The Science of Weight Loss
Calories. You count them, cut them, obsess about them – but do you know what they actually are? Nutritionally speaking, calories are a measurement of energy. This energy, present in foods and beverages, is burned to keep your body working and moving or else stored as fat for later use. If you consume fewer calories than you burn, you’ll lose weight. If you consume more than you burn, you’ll gain weight. It’s just that simple.
Since one pound of body weight equals about 3,500 calories, to lose that pound you have to either decrease your intake by 3,500 calories or burn 3,500 calories through exercise (or do a combo of cutting calories and upping exercise), over a period of time. If you drop 500 calories a day, for example, you’ll lose one pound in a week (500 calories x 7 days = 3,500 calories lost).
If cutting calories leads to weight loss, then drastically cutting calories must lead to very fast weight loss, right? Wrong. First, an extreme diet leads to insatiable hunger, priming you for a major diet setback, like a food binge. Even worse, when you don’t’ eat enough calories, you send your body into starvation mode. Your metabolism slows down so your “starving” body can maintain its weight. And that’s not all.
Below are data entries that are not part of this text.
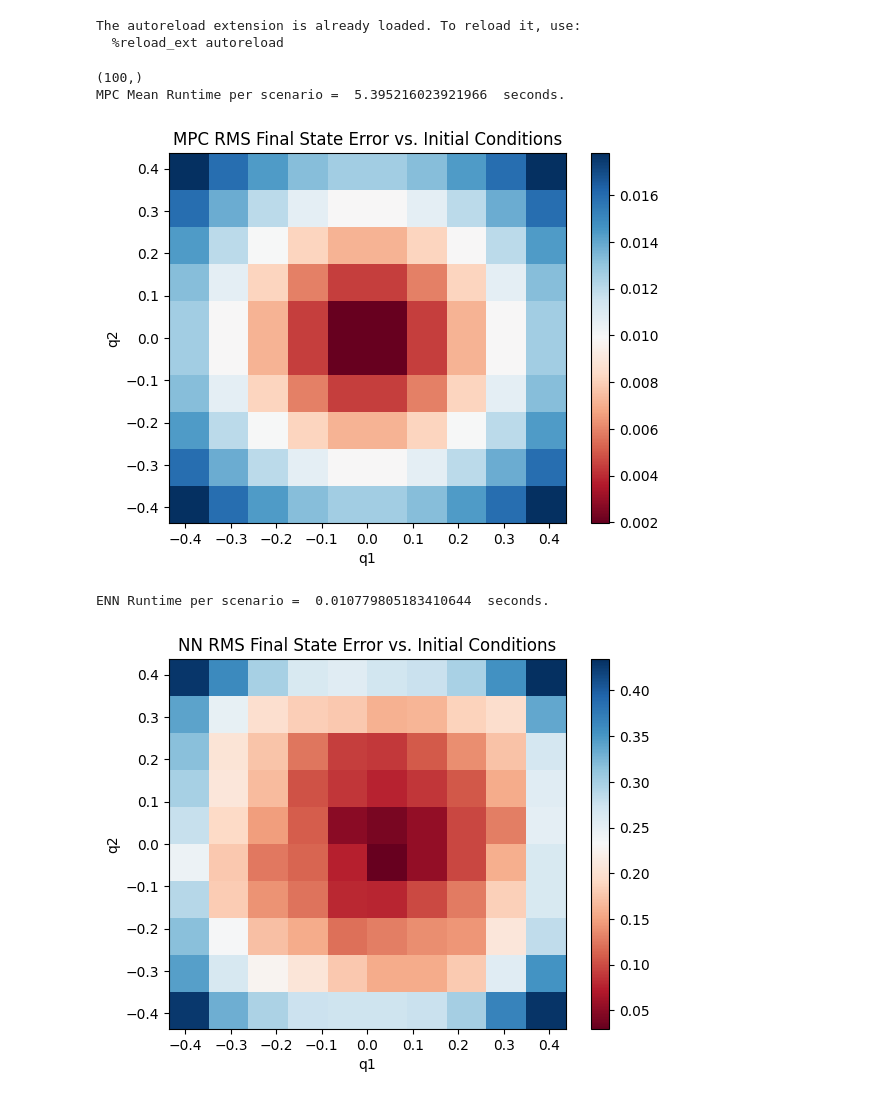
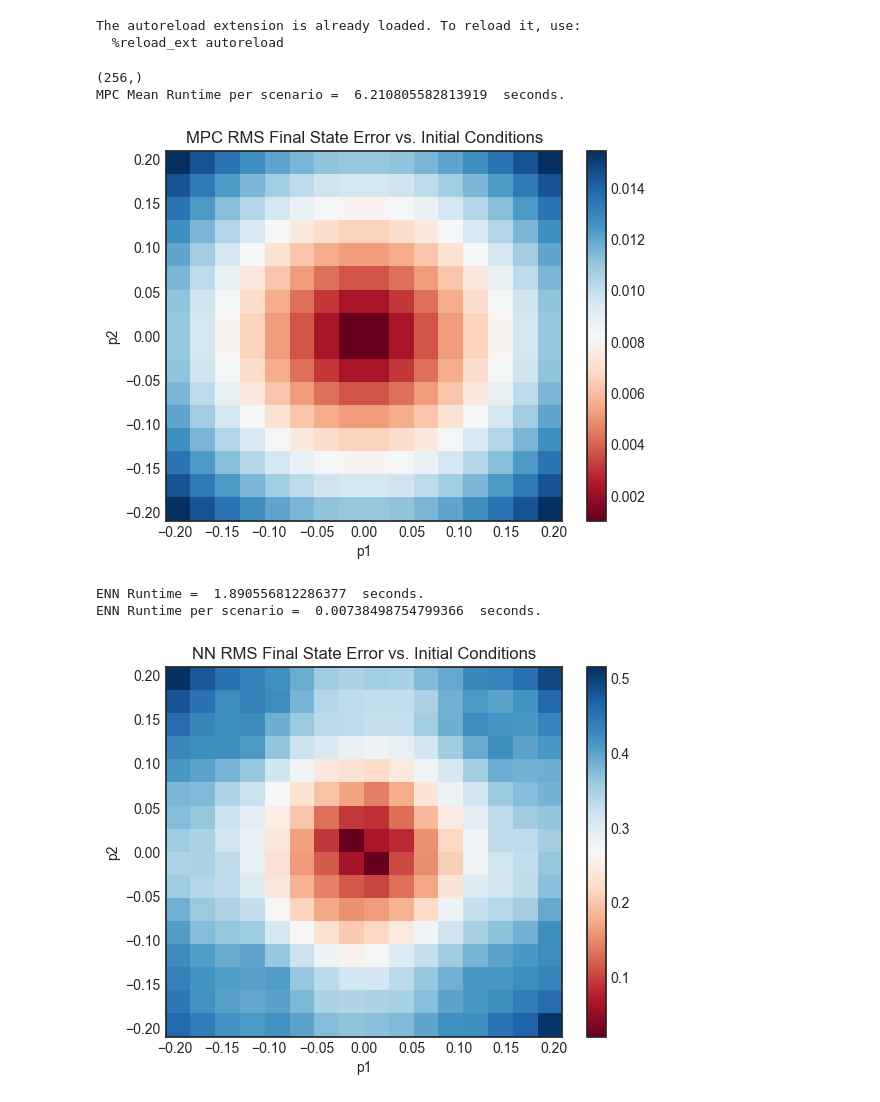
Before and after one commit to kevin-troy/neural_dynamics_learning, a Jupyter notebook: compare.ipynb, the cells around one changed output. Saved outputs shown, nothing was run; the diff lists cells and outputs as text; code cells hidden in the pictures.

```diff
--- a/compare.ipynb
+++ b/compare.ipynb
@@ -10,19 +10,37 @@ import sim_tools.dynamics as dynamics
 state_bounds = np.array([np.pi/8, np.pi/8, np.pi/16, np.pi/16])
 
 """
-Case 1: Angular deflection only, no initial momentum
+User settings:
+    Case 1: Angular deflection only, no initial momentum
+    Case 2: Angular momentum only, no initial deflection
 """
 
-N_points = 10
+CASE_ID = 2
+
+N_points = 16
 sg = np.array([0., 0., 0., 0.])
-q1 = np.linspace(-state_bounds[0], state_bounds[0], N_points)
-q2 = np.linspace(-state_bounds[1], state_bounds[1], N_points)
-q1_mesh, q2_mesh = np.meshgrid(q1, q2)
-x0 = np.concatenate((q1_mesh.reshape((-1,1)), q2_mesh.reshape((-1,1)), np.zeros((N_points**2,1)), np.zeros((N_points**2,1))), axis=1)
+
+if CASE_ID == 1:
+    q1 = np.linspace(-state_bounds[0], state_bounds[0], N_points)
+    q2 = np.linspace(-state_bounds[1], state_bounds[1], N_points)
+    q1_mesh, q2_mesh = np.meshgrid(q1, q2)
+    x0 = np.concatenate((q1_mesh.reshape((-1,1)), q2_mesh.reshape((-1,1)), np.zeros((N_points**2,1)), np.zeros((N_points**2,1))), axis=1)
+    MESH_X = q1_mesh
+    MESH_Y = q2_mesh
+    MESH_LABELS = ["q1", "q2"]
+
+elif CASE_ID ==2:
+    p1 = np.linspace(-state_bounds[2], state_bounds[3], N_points)
+    p2 = np.linspace(-state_bounds[3], state_bounds[3], N_points)
+    p1_mesh, p2_mesh = np.meshgrid(p1, p2)
+    x0 = np.concatenate((np.zeros((N_points**2,1)), np.zeros((N_points**2,1)),p1_mesh.reshape((-1,1)), p2_mesh.reshape((-1,1))), axis=1)
+    MESH_X = p1_mesh
+    MESH_Y = p2_mesh
+    MESH_LABELS = ["p1", "p2"]
+
 
 errors = []
 runtimes = []
-#t = np.linspace(0,10,100)
 t = np.linspace(0,10,100)
 dt = t[1]-t[0]
 Q = 1*np.eye(4)
@@ -45,18 +63,18 @@ rms_errors = np.sqrt(np.sum(np.array(errors)**2, axis=1))
 print(rms_errors.shape)
 print("MPC Mean Runtime per scenario = ", np.mean(np.array(runtimes)), " seconds.")
 # %% [output]
-(100,)
-MPC Mean Runtime per scenario =  5.395216023921966  seconds.
+(256,)
+MPC Mean Runtime per scenario =  6.210805582813919  seconds.
 # %%
 fig, ax = plt.subplots()
-c = ax.pcolormesh(q1_mesh, q2_mesh, rms_errors.reshape((N_points,N_points)), cmap="RdBu")
+c = ax.pcolormesh(MESH_X, MESH_Y, rms_errors.reshape((N_points,N_points)), cmap="RdBu")
 fig.colorbar(c, ax=ax)
-ax.set_xlabel("q1")
-ax.set_ylabel("q2")
+ax.set_xlabel(MESH_LABELS[0])
+ax.set_ylabel(MESH_LABELS[1])
 ax.set_title("MPC RMS Final State Error vs. Initial Conditions")
 plt.show()
 # %% [output]
-[figure, old version]
+[figure, new version]
 # %%
 import torch
 from sim_tools.sim_neural import sim_neural
@@ -103,22 +121,25 @@ global device
 device = 'cpu'
 model.load_state_dict(torch.load("models/deep_long.pth"))
 model.eval().cpu()
+t_torch = torch.linspace(0,10,100)
 trajs, _, runtime_torch = sim_neural(model, x0_torch, sg_torch, t_torch)
+print("ENN Runtime = ", runtime_torch, " seconds.")
 print("ENN Runtime per scenario = ", runtime_torch/(N_points**2), " seconds.")
 # %% [output]
-ENN Runtime per scenario =  0.010779805183410644  seconds.
+ENN Runtime =  1.890556812286377  seconds.
+ENN Runtime per scenario =  0.00738498754799366  seconds.
 # %%
 errors_torch = np.array(trajs)[-1,:,:] - sg
 rms_errors_torch = np.sqrt(np.sum(errors_torch**2, axis=1))
 # %%
 fig, ax = plt.subplots()
-c = ax.pcolormesh(q1_mesh, q2_mesh, rms_errors_torch.reshape((N_points,N_points)), cmap="RdBu")
+c = ax.pcolormesh(MESH_X, MESH_Y, rms_errors_torch.reshape((N_points,N_points)), cmap="RdBu")
 fig.colorbar(c, ax=ax)
-ax.set_xlabel("q1")
-ax.set_ylabel("q2")
+ax.set_xlabel(MESH_LABELS[0])
+ax.set_ylabel(MESH_LABELS[1])
 ax.set_title("NN RMS Final State Error vs. Initial Conditions")
 plt.show()
 # %% [output]
-[figure, old version]
+[figure, new version]
 # %%
 def plot_state_trajectories(t_span, state_traj, desired):
```
Also changed, not shown: parts of 3 cells of this notebook.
When you start eating normally again, your metabolism will remain sluggish for a time; that means you will regain weight quickly as your body efficiently stores the suddenly increased calories as fat.
The trick is to create a calorie deficit so you lose weight at a healthy pace – about one to two pounds per week.
If you like most people, you have no idea how much food you consume on a day-to-day basis. Thanks to multitasking, grabbing snacks on the go, scarfing down your kids leftovers, and various other weight-loss saboteurs, it’s hard to keep track of what you eat. Maybe you indulge in more sweets at work because you coworker keeps a candy jar on her desk. Perhaps you have French fries several times a week because you pass McDonald’s on the way home. Or maybe every time you worry about money, you retreat to the kitchen for ice cream. But once you begin to notice your patterns, you can figure out ways to change them.
Remember, your goal is to drop weight at a healthy (and achievable!) rate of about one to two pounds per week. So, while it might seem like a swell idea to combine every tip to try to peel off the pounds in just a few days, if you do, you’ll quickly learn it’s not only impossible, it’s also miserable to even try.